Drag kings have historically been more marginalised by pop culture than drag queens, who began playing a larger role in mainstream pop culture from the late 20th Century onwards. Drag kings have also historically been marginalised in academic LGBT studies. Recently, drag kings have started to play a slightly more visible role in the LGBT community. Sleek Magazine described this renaissance of drag king culture in a 2019 article titled "What's behind the drag king revolution?"

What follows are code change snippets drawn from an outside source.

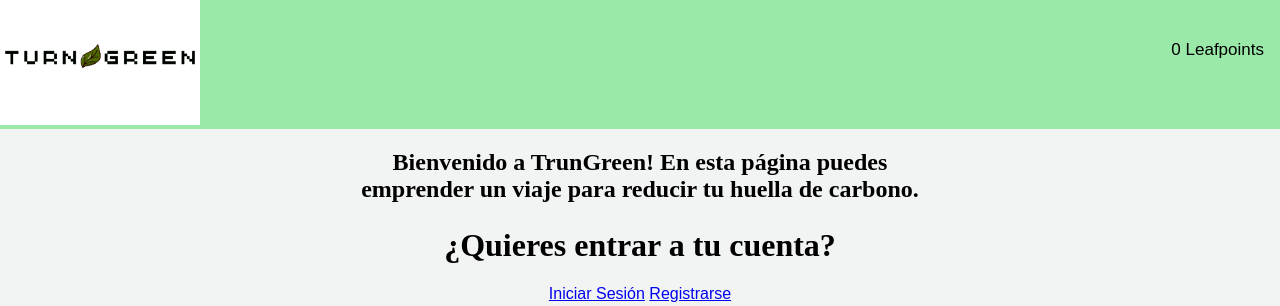
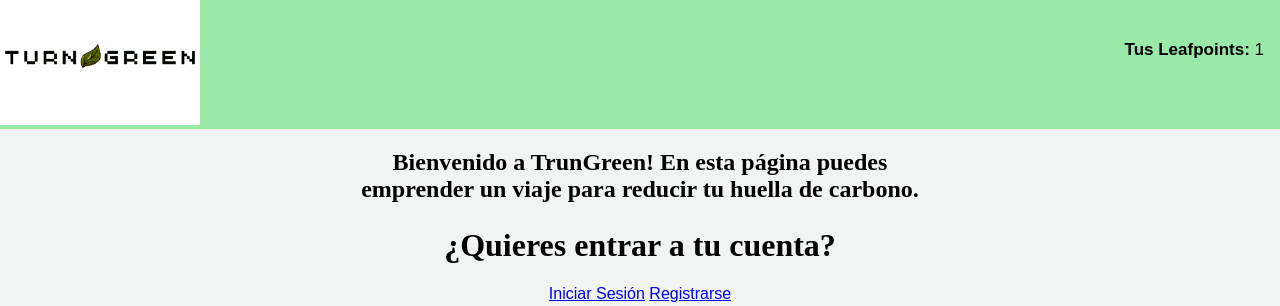
Before and after one commit to eri5ita/proyecto, a Django app: template hello/templates/index.html in a window 1280 px wide. Shown: the top 306 px of the page. Run offline with Django 5.2, Linux system fonts and the light colour scheme; the template is opened without the code that fills it: most values are stand-ins (such as "Sample title", 1, 10 or a date in 2020); some web fonts are replaced.

Commit message:
leafpoints se agregan

```diff
--- a/hello/templates/index.html
+++ b/hello/templates/index.html
@@ -18,7 +18,7 @@
         <img src="{% static '/logo.png' %}" alt="Logo de TurnGreen"
         width= '200'
         lenght= '60' />
-        <a href="#Leafpoints">0 Leafpoints</a>
+        <a><strong>Tus Leafpoints:</strong> {{total_leafpoints}}</a>
     </div>
 
     {% if user.is_authenticated %}
@@ -58,7 +58,7 @@
                             <p><strong>Leafpoints:</strong> {{ mision.leafpoints }}</p>
                             <form method="post" action="{% url 'completar_mision' mision.id %}">
                                 {% csrf_token %}
-                                <button type="submit">✔</button>
+                            <button type="submit">✔</button>
                             </form>
                         </li>
                     {% endfor %}
--- a/hello/urls.py
+++ b/hello/urls.py
@@ -4,5 +4,4 @@ from . import views
 urlpatterns = [
     #path("", views.home, name="home"),
     path("", views.lista_misiones, name="lista_misiones"),
-    path('completar_mision/<int:mision_id>/', views.completar_mision, name='completar_mision'),
 ]
--- a/web_project/urls.py
+++ b/web_project/urls.py
@@ -29,5 +29,6 @@ urlpatterns = [
     path('logout/', views.user_logout, name='logout'), # Vista de logout
     path('Cuenta/', views.cuenta, name='micuenta'),
     path('Tienda/', views.tienda, name='tienda'),
-    path('signup/', views.signup, name='signup')
+    path('signup/', views.signup, name='signup'),
+    path('completar_mision/<int:mision_id>/', views.completar_mision, name='completar_mision'),
 ]
```
Also changed, not shown: db.sqlite3.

The British drag king collective 'Pecs', a troupe made up entirely of women and non-binary people, was founded in 2013 and went on to perform at Soho Theatre and The Glory. In 2016 director Nicole Miyahara produced The Making of a King, a documentary film chronicling the lives of contemporary drag kings in Los Angeles. The first drag king to appear in a television show was New Zealand artist and comedian Hugo Grrrl who won the inaugural season of the New Zealand reality competition House of Drag in 2018. In 2019 American artist Landon Cider was the first drag king and cisgender woman to appear on a televised US drag competition when he won the third season of The Boulet Brother's Dragula.

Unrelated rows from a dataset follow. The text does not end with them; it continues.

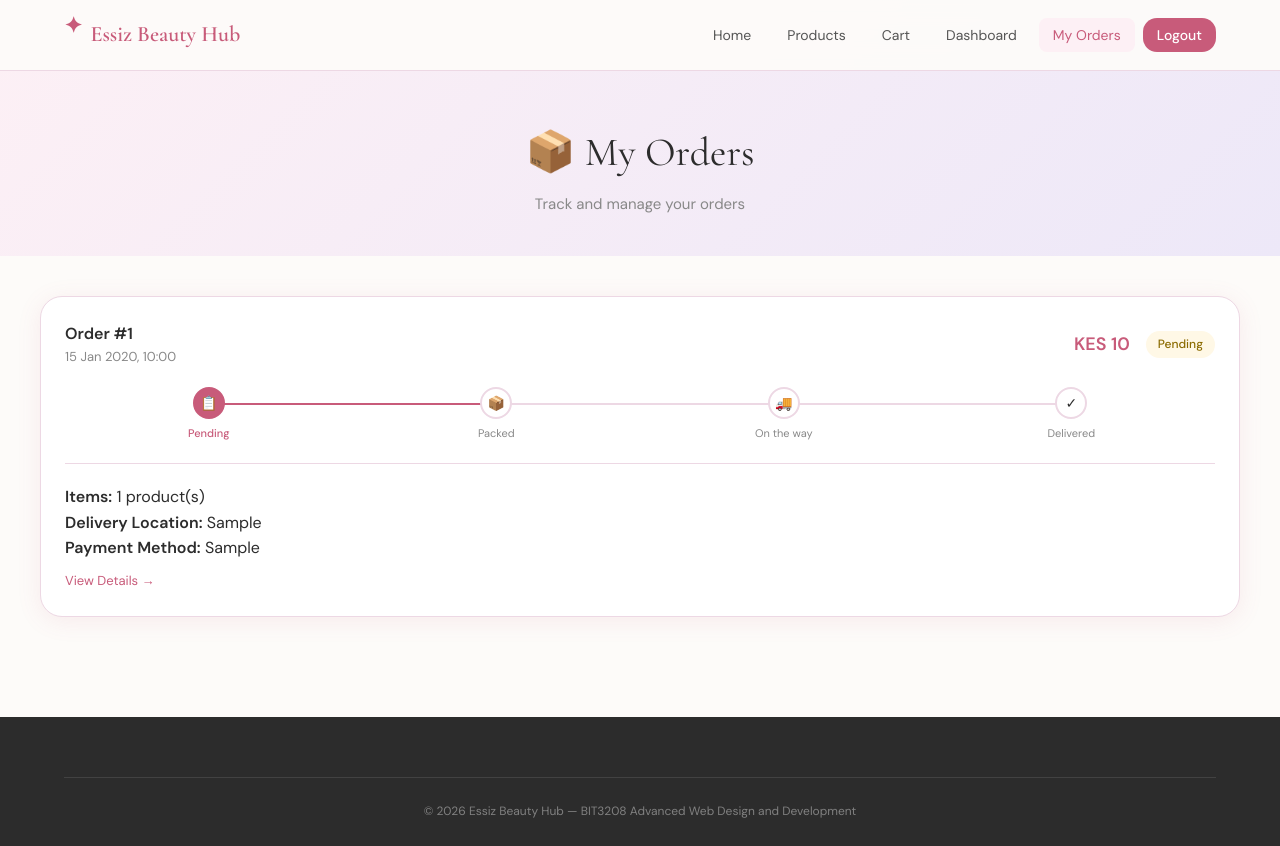
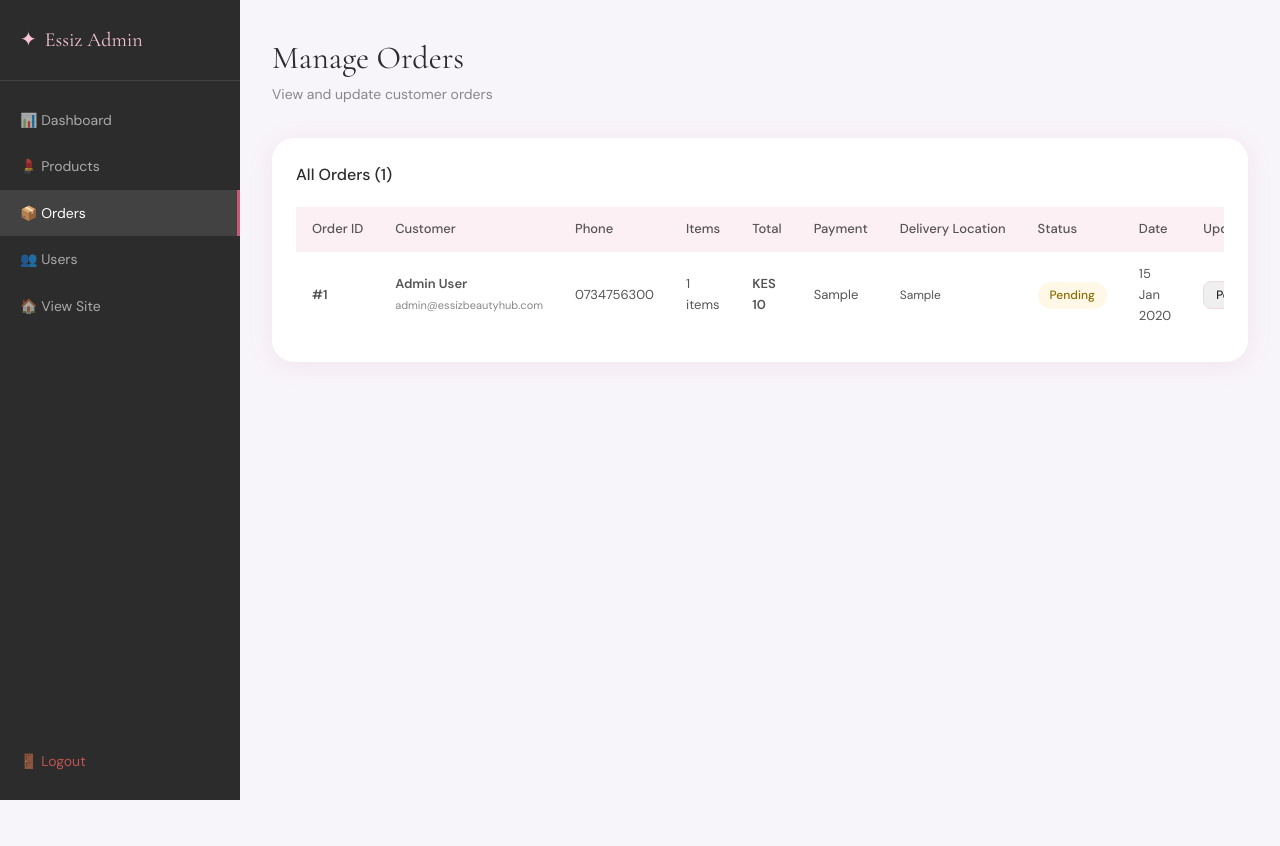
Before and after one commit to muleiesther8/EssizBeautyHub, a PHP site: page /admin/orders.php in a window 1280 px wide. After the commit the page ends 800 px from the top, so only its background shows below. Run offline with PHP 8.4, Linux system fonts and the light colour scheme; a user stored in the database is signed in; data comes from the database, SQL or seed files in the repository; tables that the repository leaves empty hold one stand-in row (values such as "Sample post").

Commit message:
PHP auth, sessions, cart, checkout, admin dashboard, order tracking — Week 4

```diff
--- a/Week4/admin/orders.php
+++ b/Week4/admin/orders.php
@@ -1,138 +1,140 @@
 <?php
-// ============================================================
-// ESSIZ BEAUTY HUB — Week 4 Customer Orders
-// BIT3208 Advanced Web Design and Development
-// File: orders.php
-// ============================================================
-
+session_start();
 require_once '../includes/db_connect.php';
 require_once '../includes/session.php';
 
+requireAdmin();
 
-requireLogin();
+$message = '';
 
-$user_id = $_SESSION['user_id'];
+if ($_SERVER['REQUEST_METHOD'] === 'POST' && isset($_POST['order_id'])) {
+    $order_id   = (int)$_POST['order_id'];
+    $new_status = $_POST['order_status'];
+    $allowed    = ['Pending', 'Packed', 'On the way', 'Delivered'];
 
-// Fetch user orders
-$orders_query = "
-    SELECT o.order_id, o.total_amount, o.order_status, o.payment_method, o.delivery_location, o.created_at,
+    if (in_array($new_status, $allowed)) {
+        $stmt = mysqli_prepare($conn, "UPDATE orders SET order_status = ? WHERE order_id = ?");
+        mysqli_stmt_bind_param($stmt, "si", $new_status, $order_id);
+        mysqli_stmt_execute($stmt) ? $message = 'Order status updated!' : $message = 'Update failed.';
+    }
+}
+
+$orders_result = mysqli_query($conn, "
+    SELECT o.*, u.full_name, u.email, u.phone_number,
            COUNT(oi.item_id) as item_count
     FROM orders o
+    JOIN users u ON o.user_id = u.user_id
     LEFT JOIN order_items oi ON o.order_id = oi.order_id
-    WHERE o.user_id = $user_id
     GROUP BY o.order_id
     ORDER BY o.created_at DESC
-";
-$orders_result = mysqli_query($conn, $orders_query);
+");
 ?>
 <!DOCTYPE html>
 <html lang="en">
 <head>
   <meta charset="UTF-8"/>
   <meta name="viewport" content="width=device-width, initial-scale=1.0"/>
-  <title>Essiz Beauty Hub — My Orders</title>
+  <title>Essiz Beauty Hub — Admin Orders</title>
   <link rel="preconnect" href="https://fonts.googleapis.com">
   <link href="https://fonts.googleapis.com/css2?family=Cormorant+Garamond:ital,wght@0,300;0,400;0,600;1,300&family=DM+Sans:wght@300;400;500;600&display=swap" rel="stylesheet">
   <link rel="stylesheet" href="../css/style.css">
 </head>
-<body>
+<body class="admin-body">
 
-<nav class="navbar" id="navbar">
-  <div class="nav-container">
-    <a href="index.php" class="nav-brand"><span class="brand-star">✦</span> Essiz Beauty Hub</a>
-    <ul class="nav-links">
-      <li><a href="index.php">Home</a></li>
-      <li><a href="products.php">Products</a></li>
-      <li><a href="cart.php">Cart</a></li>
-      <li><a href="dashboard.php">Dashboard</a></li>
-      <li><a href="orders.php" class="active">My Orders</a></li>
-      <li><a href="logout.php" class="btn-nav">Logout</a></li>
-    </ul>
-  </div>
+<div class="admin-layout">
+  <aside class="admin-sidebar">
+    <div class="admin-brand"><span>✦</span> Essiz Admin</div>
+    <nav class="admin-nav">
+      <a href="dashboard.php"  class="admin-nav-link">📊 Dashboard</a>
+      <a href="products.php"   class="admin-nav-link">💄 Products</a>
+      <a href="orders.php"     class="admin-nav-link active">📦 Orders</a>
+      <a href="users.php"      class="admin-nav-link">👥 Users</a>
+      <a href="../index.php"   class="admin-nav-link">🏠 View Site</a>
+      <a href="../logout.php"  class="admin-nav-link admin-logout">🚪 Logout</a>
     </nav>
+  </aside>
 
-<div class="page-header">
-  <div class="container">
-    <h1>📦 My Orders</h1>
-    <p>Track and manage your orders</p>
+  <main class="admin-main">
+    <div class="admin-header">
+      <div>
+        <h1>Manage Orders</h1>
+        <p>View and update customer orders</p>
       </div>
     </div>
 
-<div class="container orders-layout">
+    <?php if ($message): ?>
+      <div class="form-message form-message--success">✓ <?php echo $message; ?></div>
+    <?php endif; ?>
 
-  <?php if (mysqli_num_rows($orders_result) > 0): ?>
-
-    <?php while ($order = mysqli_fetch_assoc($orders_result)):
+    <div class="admin-table-card">
+      <div class="admin-table-header">
+        <h3>All Orders (<?php echo mysqli_num_rows($orders_result); ?>)</h3>
+      </div>
+      <div class="table-wrapper">
+        <table class="admin-table">
+          <thead>
+            <tr>
+              <th>Order ID</th>
+              <th>Customer</th>
+              <th>Phone</th>
+              <th>Items</th>
+              <th>Total</th>
+              <th>Payment</th>
+              <th>Delivery Location</th>
+              <th>Status</th>
+              <th>Date</th>
+              <th>Update Status</th>
+            </tr>
+          </thead>
+          <tbody>
+            <?php if (mysqli_num_rows($orders_result) > 0):
+              while ($order = mysqli_fetch_assoc($orders_result)):
                 $status_class = [
                   'Pending'    => 'status--pending',
                   'Packed'     => 'status--packed',
                   'On the way' => 'status--shipping',
                   'Delivered'  => 'status--delivered',
                 ][$order['order_status']] ?? '';
-
-      $timeline_steps = ['Pending', 'Packed', 'On the way', 'Delivered'];
-      $current_index = array_search($order['order_status'], $timeline_steps);
             ?>
-
-    <div class="order-card">
-      <div class="order-card-header">
-        <div>
-          <div class="order-id">Order #<?php echo $order['order_id']; ?></div>
-          <div class="order-date"><?php echo date('d M Y, H:i', strtotime($order['created_at'])); ?></div>
-        </div>
-        <div style="display:flex;align-items:center;gap:16px;">
-          <div class="order-amount">KES <?php echo number_format($order['total_amount']); ?></div>
-          <span class="status-badge <?php echo $status_class; ?>"><?php echo $order['order_status']; ?></span>
+            <tr>
+              <td><strong>#<?php echo $order['order_id']; ?></strong></td>
+              <td>
+                <strong><?php echo htmlspecialchars($order['full_name']); ?></strong><br>
+                <span style="font-size:11px;color:var(--charcoal-light);"><?php echo htmlspecialchars($order['email']); ?></span>
+              </td>
+              <td><?php echo htmlspecialchars($order['phone_number'] ?? '—'); ?></td>
+              <td><?php echo $order['item_count']; ?> items</td>
+              <td><strong>KES <?php echo number_format($order['total_amount']); ?></strong></td>
+              <td><?php echo htmlspecialchars($order['payment_method']); ?></td>
+              <td style="max-width:160px;font-size:12px;"><?php echo htmlspecialchars($order['delivery_location']); ?></td>
+              <td><span class="status-badge <?php echo $status_class; ?>"><?php echo $order['order_status']; ?></span></td>
+              <td><?php echo date('d M Y', strtotime($order['created_at'])); ?></td>
+              <td>
+                <form method="POST" action="orders.php" style="display:flex;gap:6px;align-items:center;">
+                  <input type="hidden" name="order_id" value="<?php echo $order['order_id']; ?>">
+                  <select name="order_status" style="font-size:12px;padding:4px 8px;border:1px solid var(--border);border-radius:var(--radius-sm);outline:none;cursor:pointer;">
+                    <?php foreach(['Pending','Packed','On the way','Delivered'] as $s): ?>
+                      <option value="<?php echo $s; ?>" <?php echo $order['order_status'] === $s ? 'selected' : ''; ?>>
+                        <?php echo $s; ?>
+                      </option>
+                    <?php endforeach; ?>
+                  </select>
+                  <button type="submit" class="btn-sm">Update</button>
+                </form>
+              </td>
+            </tr>
+            <?php endwhile; else: ?>
+            <tr>
+              <td colspan="10" style="text-align:center;color:#888;padding:40px;">No orders yet</td>
+            </tr>
+            <?php endif; ?>
+          </tbody>
+        </table>
       </div>
     </div>
 
-      <!-- Order Timeline -->
-      <div class="order-timeline">
-        <?php foreach ($timeline_steps as $idx => $step): ?>
-          <div class="timeline-step <?php echo $idx <= $current_index ? 'active' : ''; ?> <?php echo $idx < $current_index ? 'completed' : ''; ?>">
-            <div class="timeline-dot">
-              <?php
-                if ($idx < $current_index) echo '✓';
-                else echo ($idx === 0 ? '📋' : ($idx === 1 ? '📦' : ($idx === 2 ? '🚚' : '✓')));
-              ?>
-            </div>
-            <div class="timeline-label"><?php echo $step; ?></div>
-          </div>
-        <?php endforeach; ?>
+  </main>
 </div>
 
-      <!-- Order Details -->
-      <div style="margin-top:20px;padding-top:20px;border-top:1px solid var(--border);">
-        <p><strong>Items:</strong> <?php echo $order['item_count']; ?> product(s)</p>
-        <p><strong>Delivery Location:</strong> <?php echo htmlspecialchars($order['delivery_location']); ?></p>
-        <p><strong>Payment Method:</strong> <?php echo htmlspecialchars($order['payment_method']); ?></p>
-        <a href="#" style="color:var(--pink);font-size:13px;margin-top:10px;display:inline-block;">View Details →</a>
-      </div>
-    </div>
-
-    <?php endwhile; ?>
-
-  <?php else: ?>
-
-    <div style="text-align:center;padding:80px 24px;">
-      <div style="font-size:64px;margin-bottom:16px;">📦</div>
-      <h2 style="font-family:var(--font-display);font-size:28px;margin-bottom:8px;">No orders yet</h2>
-      <p style="color:var(--charcoal-light);margin-bottom:24px;">Start shopping and your orders will appear here.</p>
-      <a href="products.php" class="btn-primary">Start Shopping</a>
-    </div>
-
-  <?php endif; ?>
-
-</div>
-
-<footer class="footer">
-  <div class="container">
-    <div class="footer-bottom">
-      <p>© <?php echo date('Y'); ?> Essiz Beauty Hub — BIT3208 Advanced Web Design and Development</p>
-    </div>
-  </div>
-</footer>
-
-<script src="../js/main.js"></script>
 </body>
 </html>
--- a/Week4/checkout.php
+++ b/Week4/checkout.php
@@ -131,7 +131,7 @@ if ($_SERVER['REQUEST_METHOD'] === 'POST') {
       </div>
     <?php endif; ?>
     <div class="success-actions">
-      <a href="orders.php" class="btn-primary">Track My Order</a>
+            <a href="orders.php" class="btn-primary">Track My Order</a>
       <a href="products.php" class="btn-outline">Continue Shopping</a>
     </div>
   </div>
```
Also changed, not shown: Week4/orders.php (added, +123 -0 lines). Lines whose indentation alone changed are shown as unchanged.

A British lesbian cabaret organisation called Lesburlesque made it part of their mission to promote drag kings on the wider British cabaret circuit. Their founder Pixie Truffle gave an interview to the Guardian newspaper in the United Kingdom on her desire for drag kings to close the gap with queens and with male stand-up comedians.
Similar to some drag queens who prefer to be seen as actors—like Justin Bond and Lypsinka—some drag kings prefer not to be pigeon-holed by the drag king label. "I think when people assume that somebody is queer, or different, or trans, they always want to put something before their name," said Murray Hill in an interview. "And that is what drag king has been. Why can not you just call me a comedian like Jerry Seinfeld is called a comedian?"
In recent years, some drag king performers have adopted other terms to describe their own performance styles, particularly if they deviate from the more traditional forms of "kinging". Common names including "gender blurring" acknowledge the merging of both male and female traits in the performances. Vancouver performer Rose Butch adopted the ambiguous label "drag thing". Long-time performer Flare called the stage of drag king styles that emerged in Toronto's scene in the mid-2010s as "unicorn drag".
Face: One method drag kings use to modify their facial features is burning a wine cork and smudging it along the jaw to create the illusion of a beard or stubble. Kings may aim to deepen the colour of their eyebrows or create a fuller look with dark eyeliner or other makeup. Similarly some methods call for layering liquid eyeliner over the cork ash, or dark makeup, base. When trying to achieve a realistic look, drag kings may add crepe hair over the makeup using glue, thus completing the illusion of a full beard.
Stage Presence and Performance: An important part of gender illusion, this refers to the way a drag performer utilises body language and takes up space on stage. Some kings will incorporate more aggressive choreography into their routines to emulate or expand on stereotypical masculine characteristics. Accessories, rhinestones and elaborate costumes contribute to a drag king's performance.
Body shaping apparel, most commonly binders, kinesiology tape, and sports bras, are used to create the look of a flat chest. For hiding one's breasts some use a method involving cutting a hole in the crotch of pantyhose for the head and making sleeves out the legs.